SOURCE DATA below:
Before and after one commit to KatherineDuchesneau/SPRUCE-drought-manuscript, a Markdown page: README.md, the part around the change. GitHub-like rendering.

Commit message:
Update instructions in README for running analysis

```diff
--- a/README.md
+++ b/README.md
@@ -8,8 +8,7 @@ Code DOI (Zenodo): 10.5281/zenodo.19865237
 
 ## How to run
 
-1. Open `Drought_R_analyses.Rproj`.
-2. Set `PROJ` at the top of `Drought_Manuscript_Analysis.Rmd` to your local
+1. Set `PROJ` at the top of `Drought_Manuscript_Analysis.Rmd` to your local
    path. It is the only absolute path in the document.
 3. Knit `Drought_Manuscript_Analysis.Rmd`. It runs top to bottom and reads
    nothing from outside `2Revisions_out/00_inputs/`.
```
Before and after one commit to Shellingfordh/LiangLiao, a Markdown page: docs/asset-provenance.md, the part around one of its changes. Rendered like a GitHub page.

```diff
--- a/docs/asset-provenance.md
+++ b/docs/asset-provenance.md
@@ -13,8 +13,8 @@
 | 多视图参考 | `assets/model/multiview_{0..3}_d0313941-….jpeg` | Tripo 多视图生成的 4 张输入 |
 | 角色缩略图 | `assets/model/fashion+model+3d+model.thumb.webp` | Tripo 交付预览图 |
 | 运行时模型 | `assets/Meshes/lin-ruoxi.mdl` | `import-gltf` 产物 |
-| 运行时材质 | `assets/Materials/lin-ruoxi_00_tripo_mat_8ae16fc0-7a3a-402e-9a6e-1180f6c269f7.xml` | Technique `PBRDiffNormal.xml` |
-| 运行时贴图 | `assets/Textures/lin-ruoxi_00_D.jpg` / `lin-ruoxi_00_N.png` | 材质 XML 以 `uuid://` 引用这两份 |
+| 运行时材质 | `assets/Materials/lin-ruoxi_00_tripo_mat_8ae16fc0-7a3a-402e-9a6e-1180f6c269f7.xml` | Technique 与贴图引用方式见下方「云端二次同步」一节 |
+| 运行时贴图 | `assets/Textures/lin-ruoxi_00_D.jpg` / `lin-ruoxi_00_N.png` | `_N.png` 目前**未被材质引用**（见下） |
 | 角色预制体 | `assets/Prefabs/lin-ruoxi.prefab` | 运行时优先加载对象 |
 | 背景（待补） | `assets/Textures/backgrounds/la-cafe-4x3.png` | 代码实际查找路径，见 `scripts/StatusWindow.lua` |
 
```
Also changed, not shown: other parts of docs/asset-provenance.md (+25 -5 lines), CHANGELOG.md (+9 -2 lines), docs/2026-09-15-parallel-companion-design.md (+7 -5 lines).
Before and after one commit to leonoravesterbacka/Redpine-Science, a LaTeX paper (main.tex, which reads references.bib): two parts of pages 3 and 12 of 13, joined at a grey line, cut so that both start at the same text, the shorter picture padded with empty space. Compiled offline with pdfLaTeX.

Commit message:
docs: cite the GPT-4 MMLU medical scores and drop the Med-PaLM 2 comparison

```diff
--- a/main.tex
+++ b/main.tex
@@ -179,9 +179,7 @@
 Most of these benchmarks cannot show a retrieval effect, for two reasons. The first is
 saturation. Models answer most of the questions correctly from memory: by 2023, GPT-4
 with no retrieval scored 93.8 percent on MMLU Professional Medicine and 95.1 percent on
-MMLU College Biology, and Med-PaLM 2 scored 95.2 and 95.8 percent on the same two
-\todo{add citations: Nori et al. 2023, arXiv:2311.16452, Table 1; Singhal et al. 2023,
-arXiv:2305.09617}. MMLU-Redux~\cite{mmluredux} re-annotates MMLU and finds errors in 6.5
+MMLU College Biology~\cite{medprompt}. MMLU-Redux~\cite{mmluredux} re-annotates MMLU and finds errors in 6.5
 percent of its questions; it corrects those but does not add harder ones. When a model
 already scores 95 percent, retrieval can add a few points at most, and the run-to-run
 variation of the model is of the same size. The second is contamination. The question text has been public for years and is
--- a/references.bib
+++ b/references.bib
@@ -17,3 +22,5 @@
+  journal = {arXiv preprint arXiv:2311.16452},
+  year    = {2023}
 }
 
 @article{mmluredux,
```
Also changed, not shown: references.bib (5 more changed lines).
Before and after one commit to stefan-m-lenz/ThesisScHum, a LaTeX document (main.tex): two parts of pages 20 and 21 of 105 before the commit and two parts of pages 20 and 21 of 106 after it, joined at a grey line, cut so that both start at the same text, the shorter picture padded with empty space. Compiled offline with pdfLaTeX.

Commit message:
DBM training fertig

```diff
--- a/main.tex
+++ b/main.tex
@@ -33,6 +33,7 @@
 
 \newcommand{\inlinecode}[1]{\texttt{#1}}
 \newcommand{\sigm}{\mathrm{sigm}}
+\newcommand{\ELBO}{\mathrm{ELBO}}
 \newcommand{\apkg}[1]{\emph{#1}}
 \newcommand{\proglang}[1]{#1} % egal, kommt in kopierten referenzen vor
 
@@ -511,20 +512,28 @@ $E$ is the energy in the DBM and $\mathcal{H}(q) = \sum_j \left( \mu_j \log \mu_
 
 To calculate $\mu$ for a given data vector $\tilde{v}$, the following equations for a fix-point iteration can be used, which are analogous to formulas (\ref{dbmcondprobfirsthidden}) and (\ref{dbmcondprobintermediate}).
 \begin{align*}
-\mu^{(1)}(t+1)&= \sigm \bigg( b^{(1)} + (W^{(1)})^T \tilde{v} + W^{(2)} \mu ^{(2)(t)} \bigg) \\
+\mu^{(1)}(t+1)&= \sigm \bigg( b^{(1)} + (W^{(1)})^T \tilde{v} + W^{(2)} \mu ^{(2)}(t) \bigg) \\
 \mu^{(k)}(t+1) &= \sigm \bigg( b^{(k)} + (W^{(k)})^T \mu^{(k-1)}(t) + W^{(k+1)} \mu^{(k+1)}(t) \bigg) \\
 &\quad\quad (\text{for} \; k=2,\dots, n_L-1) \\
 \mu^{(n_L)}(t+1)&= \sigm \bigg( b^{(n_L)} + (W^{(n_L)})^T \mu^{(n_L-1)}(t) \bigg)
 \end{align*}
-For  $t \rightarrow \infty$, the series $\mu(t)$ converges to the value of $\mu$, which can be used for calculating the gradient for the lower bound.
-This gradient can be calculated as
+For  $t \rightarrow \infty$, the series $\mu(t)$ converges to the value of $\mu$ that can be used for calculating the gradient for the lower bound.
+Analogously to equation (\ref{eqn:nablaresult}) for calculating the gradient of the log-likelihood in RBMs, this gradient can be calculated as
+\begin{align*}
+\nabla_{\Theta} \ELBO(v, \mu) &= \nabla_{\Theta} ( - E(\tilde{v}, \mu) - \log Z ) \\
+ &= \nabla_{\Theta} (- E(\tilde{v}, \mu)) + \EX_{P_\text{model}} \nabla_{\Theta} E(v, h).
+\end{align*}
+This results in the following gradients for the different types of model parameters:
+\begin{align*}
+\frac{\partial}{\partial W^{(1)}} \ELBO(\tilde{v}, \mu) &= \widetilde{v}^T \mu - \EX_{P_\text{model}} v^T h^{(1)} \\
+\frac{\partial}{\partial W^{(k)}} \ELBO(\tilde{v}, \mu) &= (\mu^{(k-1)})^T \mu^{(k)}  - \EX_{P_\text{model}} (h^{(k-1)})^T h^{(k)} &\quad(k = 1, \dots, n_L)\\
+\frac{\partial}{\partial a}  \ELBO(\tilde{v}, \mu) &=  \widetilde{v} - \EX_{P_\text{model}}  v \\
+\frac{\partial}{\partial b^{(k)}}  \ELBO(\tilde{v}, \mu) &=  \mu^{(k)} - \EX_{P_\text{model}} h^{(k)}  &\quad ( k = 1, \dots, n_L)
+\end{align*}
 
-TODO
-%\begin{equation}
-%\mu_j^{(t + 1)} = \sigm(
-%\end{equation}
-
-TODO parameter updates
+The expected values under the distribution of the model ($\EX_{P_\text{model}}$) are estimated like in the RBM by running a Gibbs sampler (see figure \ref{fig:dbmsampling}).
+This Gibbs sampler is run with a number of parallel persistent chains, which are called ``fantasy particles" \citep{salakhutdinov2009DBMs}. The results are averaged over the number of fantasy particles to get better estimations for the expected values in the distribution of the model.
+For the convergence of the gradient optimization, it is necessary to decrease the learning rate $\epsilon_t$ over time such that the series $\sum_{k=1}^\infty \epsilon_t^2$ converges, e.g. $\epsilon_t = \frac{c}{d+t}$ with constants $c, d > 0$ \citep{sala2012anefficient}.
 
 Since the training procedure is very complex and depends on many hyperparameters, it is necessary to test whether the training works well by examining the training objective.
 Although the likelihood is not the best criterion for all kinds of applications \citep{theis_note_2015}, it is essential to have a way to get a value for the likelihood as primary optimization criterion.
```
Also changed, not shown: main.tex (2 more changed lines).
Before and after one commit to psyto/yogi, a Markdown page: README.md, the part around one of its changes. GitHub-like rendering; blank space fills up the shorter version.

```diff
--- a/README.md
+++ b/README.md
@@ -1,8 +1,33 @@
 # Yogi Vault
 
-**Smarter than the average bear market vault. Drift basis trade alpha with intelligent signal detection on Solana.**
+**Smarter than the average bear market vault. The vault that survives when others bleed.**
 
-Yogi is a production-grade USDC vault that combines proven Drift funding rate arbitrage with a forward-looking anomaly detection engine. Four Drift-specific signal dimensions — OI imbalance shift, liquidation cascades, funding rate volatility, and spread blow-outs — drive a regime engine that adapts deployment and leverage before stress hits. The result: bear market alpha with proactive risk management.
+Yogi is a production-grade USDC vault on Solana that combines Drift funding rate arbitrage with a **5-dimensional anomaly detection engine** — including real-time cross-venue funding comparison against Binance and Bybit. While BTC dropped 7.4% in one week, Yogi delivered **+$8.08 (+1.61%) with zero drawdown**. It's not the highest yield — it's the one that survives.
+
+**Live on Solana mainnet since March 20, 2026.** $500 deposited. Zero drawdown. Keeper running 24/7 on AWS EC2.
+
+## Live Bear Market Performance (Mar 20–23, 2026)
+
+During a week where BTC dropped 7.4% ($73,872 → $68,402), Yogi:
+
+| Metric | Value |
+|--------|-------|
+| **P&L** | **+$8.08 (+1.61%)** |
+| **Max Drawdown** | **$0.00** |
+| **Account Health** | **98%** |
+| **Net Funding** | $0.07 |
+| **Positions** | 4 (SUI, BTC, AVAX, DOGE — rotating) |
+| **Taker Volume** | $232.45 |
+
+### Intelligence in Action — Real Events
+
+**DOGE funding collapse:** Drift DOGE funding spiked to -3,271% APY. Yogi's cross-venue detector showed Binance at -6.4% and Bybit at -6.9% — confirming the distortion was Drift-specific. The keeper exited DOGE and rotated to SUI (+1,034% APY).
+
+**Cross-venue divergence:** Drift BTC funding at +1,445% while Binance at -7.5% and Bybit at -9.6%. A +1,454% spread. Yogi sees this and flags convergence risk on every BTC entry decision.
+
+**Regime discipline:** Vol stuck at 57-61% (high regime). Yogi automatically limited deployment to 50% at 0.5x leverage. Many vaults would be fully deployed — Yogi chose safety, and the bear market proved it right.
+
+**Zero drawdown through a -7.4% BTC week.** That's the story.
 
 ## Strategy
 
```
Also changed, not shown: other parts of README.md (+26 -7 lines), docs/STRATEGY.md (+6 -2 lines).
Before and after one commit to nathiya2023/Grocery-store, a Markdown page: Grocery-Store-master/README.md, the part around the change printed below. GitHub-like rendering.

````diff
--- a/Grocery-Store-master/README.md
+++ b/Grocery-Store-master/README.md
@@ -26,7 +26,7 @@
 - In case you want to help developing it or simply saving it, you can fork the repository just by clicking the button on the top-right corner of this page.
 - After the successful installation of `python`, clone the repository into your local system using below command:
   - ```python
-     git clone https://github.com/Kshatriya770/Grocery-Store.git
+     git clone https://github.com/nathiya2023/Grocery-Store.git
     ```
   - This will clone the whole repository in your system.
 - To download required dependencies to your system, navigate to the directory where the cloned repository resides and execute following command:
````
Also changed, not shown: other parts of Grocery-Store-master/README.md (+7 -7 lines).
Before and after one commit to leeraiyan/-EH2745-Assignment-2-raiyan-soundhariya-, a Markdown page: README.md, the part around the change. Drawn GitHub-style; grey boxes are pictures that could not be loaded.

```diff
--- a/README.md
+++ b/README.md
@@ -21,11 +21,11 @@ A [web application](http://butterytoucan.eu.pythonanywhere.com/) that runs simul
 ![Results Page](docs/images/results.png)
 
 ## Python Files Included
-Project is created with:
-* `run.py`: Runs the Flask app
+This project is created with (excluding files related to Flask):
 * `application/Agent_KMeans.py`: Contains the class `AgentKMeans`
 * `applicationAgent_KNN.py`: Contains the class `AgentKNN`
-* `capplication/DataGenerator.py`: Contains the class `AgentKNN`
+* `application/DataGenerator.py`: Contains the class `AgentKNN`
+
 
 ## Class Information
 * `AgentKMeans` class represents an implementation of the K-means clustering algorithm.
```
End of SOURCE DATA.
Check each line above for "newcommand" and return the ones that have it.

- [SOLUTION TO THE PROBLEM]:
 \newcommand{\inlinecode}[1]{\texttt{#1}}
 \newcommand{\sigm}{\mathrm{sigm}}
+\newcommand{\ELBO}{\mathrm{ELBO}}
 \newcommand{\apkg}[1]{\emph{#1}}
 \newcommand{\proglang}[1]{#1} % egal, kommt in kopierten referenzen vor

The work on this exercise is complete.